How to Establish Witness Credibility ?

In People v. Medina, 41 Cal.App.3d 438 (1974), the prosecutor attempted to shore up the credibility of his own witnesses by pointing out to the jury that they were put on the stand, cross-examined and subjected to charges of perjury. (Id. at p. 457.) The prosecutor also noted the witnesses' testimony was "unrefuted." (Ibid.) The court found, "The net effect of these remarks in combination was to urge the jury to believe the testimony of the prosecution witnesses because the defendants, who were the only ones who could have refuted it, did not take the stand and subject themselves to cross-examination and to prosecution for perjury.
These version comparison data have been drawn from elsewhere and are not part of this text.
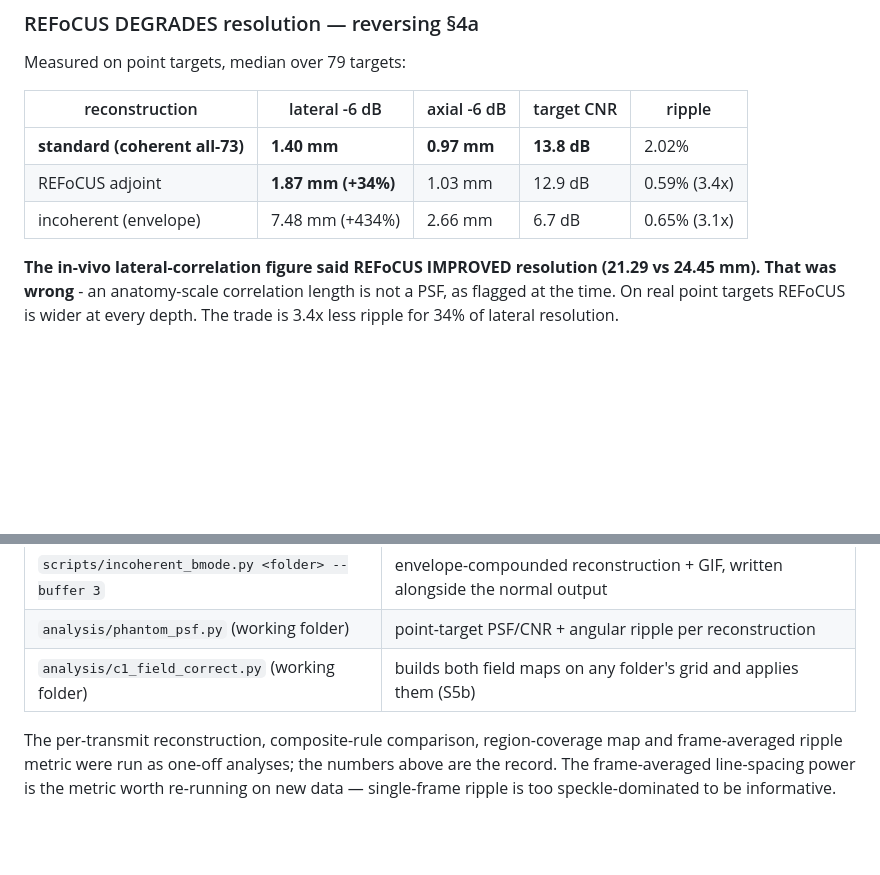
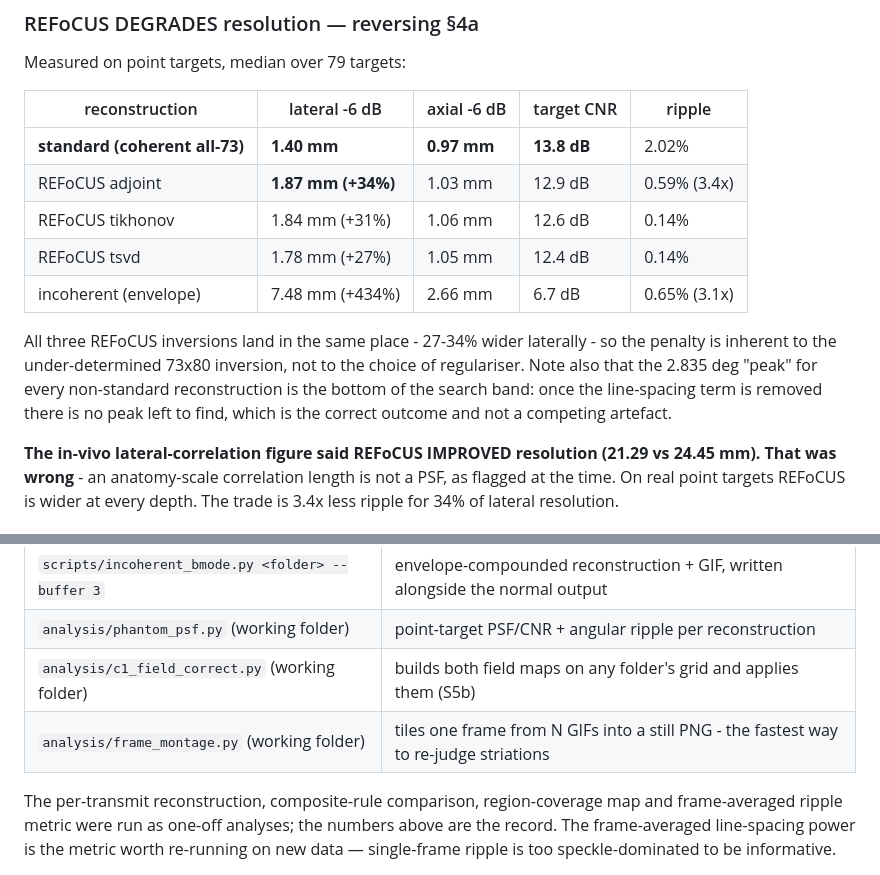
Before and after one commit to lvknippenberg/shearWaveProcessing, a Markdown page: docs/focused_bmode_striations.md, 2 parts joined by grey strips. Drawn GitHub-style; blank space fills up the shorter version.

Commit message:
Phantom: complete the reconstruction comparison, all 8 methods
Filled in the five reconstructions the phantom lacked (REFoCUS tikhonov/tsvd
and the three field-normalised variants) so the phantom and in-vivo folders
carry the same eight.

All three REFoCUS inversions land within 27-34% wider laterally, so the
resolution penalty is inherent to the under-determined 73x80 inversion rather
than to the choice of regulariser. Added analysis/frame_montage.py: a fine
radial pattern is far easier to judge frozen side by side than tracked through
a loop, and the still montage settled this in seconds.

Co-Authored-By: Claude Opus 5 <noreply@anthropic.com>

```diff
--- a/docs/focused_bmode_striations.md
+++ b/docs/focused_bmode_striations.md
@@ -268,7 +268,15 @@ Measured on point targets, median over 79 targets:
 |---|---|---|---|---|
 | **standard (coherent all-73)** | **1.40 mm** | **0.97 mm** | **13.8 dB** | 2.02% |
 | REFoCUS adjoint | **1.87 mm (+34%)** | 1.03 mm | 12.9 dB | 0.59% (3.4x) |
+| REFoCUS tikhonov | 1.84 mm (+31%) | 1.06 mm | 12.6 dB | 0.14% |
+| REFoCUS tsvd | 1.78 mm (+27%) | 1.05 mm | 12.4 dB | 0.14% |
 | incoherent (envelope) | 7.48 mm (+434%) | 2.66 mm | 6.7 dB | 0.65% (3.1x) |
+
+All three REFoCUS inversions land in the same place - 27-34% wider laterally - so the penalty is
+inherent to the under-determined 73x80 inversion, not to the choice of regulariser. Note also that
+the 2.835 deg "peak" for every non-standard reconstruction is the bottom of the search band: once
+the line-spacing term is removed there is no peak left to find, which is the correct outcome and
+not a competing artefact.
 
 **The in-vivo lateral-correlation figure said REFoCUS IMPROVED resolution (21.29 vs 24.45 mm).
 That was wrong** - an anatomy-scale correlation length is not a PSF, as flagged at the time. On
@@ -357,6 +365,7 @@ cleaner in-vivo B-mode. If it is ever revisited, it needs a physically generated
 | `scripts/incoherent_bmode.py <folder> --buffer 3` | envelope-compounded reconstruction + GIF, written alongside the normal output |
 | `analysis/phantom_psf.py` (working folder) | point-target PSF/CNR + angular ripple per reconstruction |
 | `analysis/c1_field_correct.py` (working folder) | builds both field maps on any folder's grid and applies them (S5b) |
+| `analysis/frame_montage.py` (working folder) | tiles one frame from N GIFs into a still PNG - the fastest way to re-judge striations |
 
 The per-transmit reconstruction, composite-rule comparison, region-coverage map and
 frame-averaged ripple metric were run as one-off analyses; the numbers above are the record. The
```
Little discussion of authority is necessary to demonstrate that this was Griffin citations error." (Ibid.)